Material provided Block Start
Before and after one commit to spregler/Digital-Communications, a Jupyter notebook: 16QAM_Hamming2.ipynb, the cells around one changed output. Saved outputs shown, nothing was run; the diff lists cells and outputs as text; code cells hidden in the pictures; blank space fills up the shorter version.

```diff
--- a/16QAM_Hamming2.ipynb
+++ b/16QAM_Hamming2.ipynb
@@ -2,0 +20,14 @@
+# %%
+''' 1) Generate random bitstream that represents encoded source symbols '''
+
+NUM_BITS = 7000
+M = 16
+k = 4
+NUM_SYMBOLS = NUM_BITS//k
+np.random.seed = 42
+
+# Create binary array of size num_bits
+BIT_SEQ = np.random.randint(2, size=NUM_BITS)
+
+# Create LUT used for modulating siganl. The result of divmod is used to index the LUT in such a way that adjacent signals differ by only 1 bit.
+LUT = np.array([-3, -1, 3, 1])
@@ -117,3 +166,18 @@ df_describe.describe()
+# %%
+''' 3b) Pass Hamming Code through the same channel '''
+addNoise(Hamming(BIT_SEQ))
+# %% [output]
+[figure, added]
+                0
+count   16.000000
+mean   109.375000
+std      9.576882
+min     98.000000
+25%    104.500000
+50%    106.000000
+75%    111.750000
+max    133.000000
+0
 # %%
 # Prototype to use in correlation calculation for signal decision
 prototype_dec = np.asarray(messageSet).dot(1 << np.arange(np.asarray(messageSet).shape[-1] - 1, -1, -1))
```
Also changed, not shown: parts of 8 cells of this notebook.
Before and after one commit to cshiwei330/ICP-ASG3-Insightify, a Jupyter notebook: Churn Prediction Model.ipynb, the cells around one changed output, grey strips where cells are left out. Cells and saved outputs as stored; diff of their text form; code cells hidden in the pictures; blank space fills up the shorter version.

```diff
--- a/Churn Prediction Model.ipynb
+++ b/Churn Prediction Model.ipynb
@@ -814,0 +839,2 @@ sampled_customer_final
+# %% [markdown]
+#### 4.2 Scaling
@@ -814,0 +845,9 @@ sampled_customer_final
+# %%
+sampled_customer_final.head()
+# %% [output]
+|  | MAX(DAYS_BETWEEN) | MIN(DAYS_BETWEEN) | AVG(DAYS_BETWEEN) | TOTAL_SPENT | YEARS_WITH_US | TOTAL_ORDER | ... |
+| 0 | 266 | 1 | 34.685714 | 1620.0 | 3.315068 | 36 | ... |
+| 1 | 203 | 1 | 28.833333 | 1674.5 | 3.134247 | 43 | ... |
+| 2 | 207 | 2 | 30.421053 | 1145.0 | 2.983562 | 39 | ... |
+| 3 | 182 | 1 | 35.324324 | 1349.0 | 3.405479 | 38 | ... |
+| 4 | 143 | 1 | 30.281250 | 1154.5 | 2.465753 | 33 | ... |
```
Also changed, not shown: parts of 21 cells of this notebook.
Material provided Block End
Keeping each line exactly as it is, retype all of the data.

Before and after one commit to spregler/Digital-Communications, a Jupyter notebook: 16QAM_Hamming2.ipynb, the cells around one changed output. Saved outputs shown, nothing was run; the diff lists cells and outputs as text; code cells hidden in the pictures; blank space fills up the shorter version.

```diff
--- a/16QAM_Hamming2.ipynb
+++ b/16QAM_Hamming2.ipynb
@@ -2,0 +20,14 @@
+# %%
+''' 1) Generate random bitstream that represents encoded source symbols '''
+
+NUM_BITS = 7000
+M = 16
+k = 4
+NUM_SYMBOLS = NUM_BITS//k
+np.random.seed = 42
+
+# Create binary array of size num_bits
+BIT_SEQ = np.random.randint(2, size=NUM_BITS)
+
+# Create LUT used for modulating siganl. The result of divmod is used to index the LUT in such a way that adjacent signals differ by only 1 bit.
+LUT = np.array([-3, -1, 3, 1])
@@ -117,3 +166,18 @@ df_describe.describe()
+# %%
+''' 3b) Pass Hamming Code through the same channel '''
+addNoise(Hamming(BIT_SEQ))
+# %% [output]
+[figure, added]
+                0
+count   16.000000
+mean   109.375000
+std      9.576882
+min     98.000000
+25%    104.500000
+50%    106.000000
+75%    111.750000
+max    133.000000
+0
 # %%
 # Prototype to use in correlation calculation for signal decision
 prototype_dec = np.asarray(messageSet).dot(1 << np.arange(np.asarray(messageSet).shape[-1] - 1, -1, -1))
```
Also changed, not shown: parts of 8 cells of this notebook.
Before and after one commit to cshiwei330/ICP-ASG3-Insightify, a Jupyter notebook: Churn Prediction Model.ipynb, the cells around one changed output, grey strips where cells are left out. Cells and saved outputs as stored; diff of their text form; code cells hidden in the pictures; blank space fills up the shorter version.

```diff
--- a/Churn Prediction Model.ipynb
+++ b/Churn Prediction Model.ipynb
@@ -814,0 +839,2 @@ sampled_customer_final
+# %% [markdown]
+#### 4.2 Scaling
@@ -814,0 +845,9 @@ sampled_customer_final
+# %%
+sampled_customer_final.head()
+# %% [output]
+|  | MAX(DAYS_BETWEEN) | MIN(DAYS_BETWEEN) | AVG(DAYS_BETWEEN) | TOTAL_SPENT | YEARS_WITH_US | TOTAL_ORDER | ... |
+| 0 | 266 | 1 | 34.685714 | 1620.0 | 3.315068 | 36 | ... |
+| 1 | 203 | 1 | 28.833333 | 1674.5 | 3.134247 | 43 | ... |
+| 2 | 207 | 2 | 30.421053 | 1145.0 | 2.983562 | 39 | ... |
+| 3 | 182 | 1 | 35.324324 | 1349.0 | 3.405479 | 38 | ... |
+| 4 | 143 | 1 | 30.281250 | 1154.5 | 2.465753 | 33 | ... |
```
Also changed, not shown: parts of 21 cells of this notebook.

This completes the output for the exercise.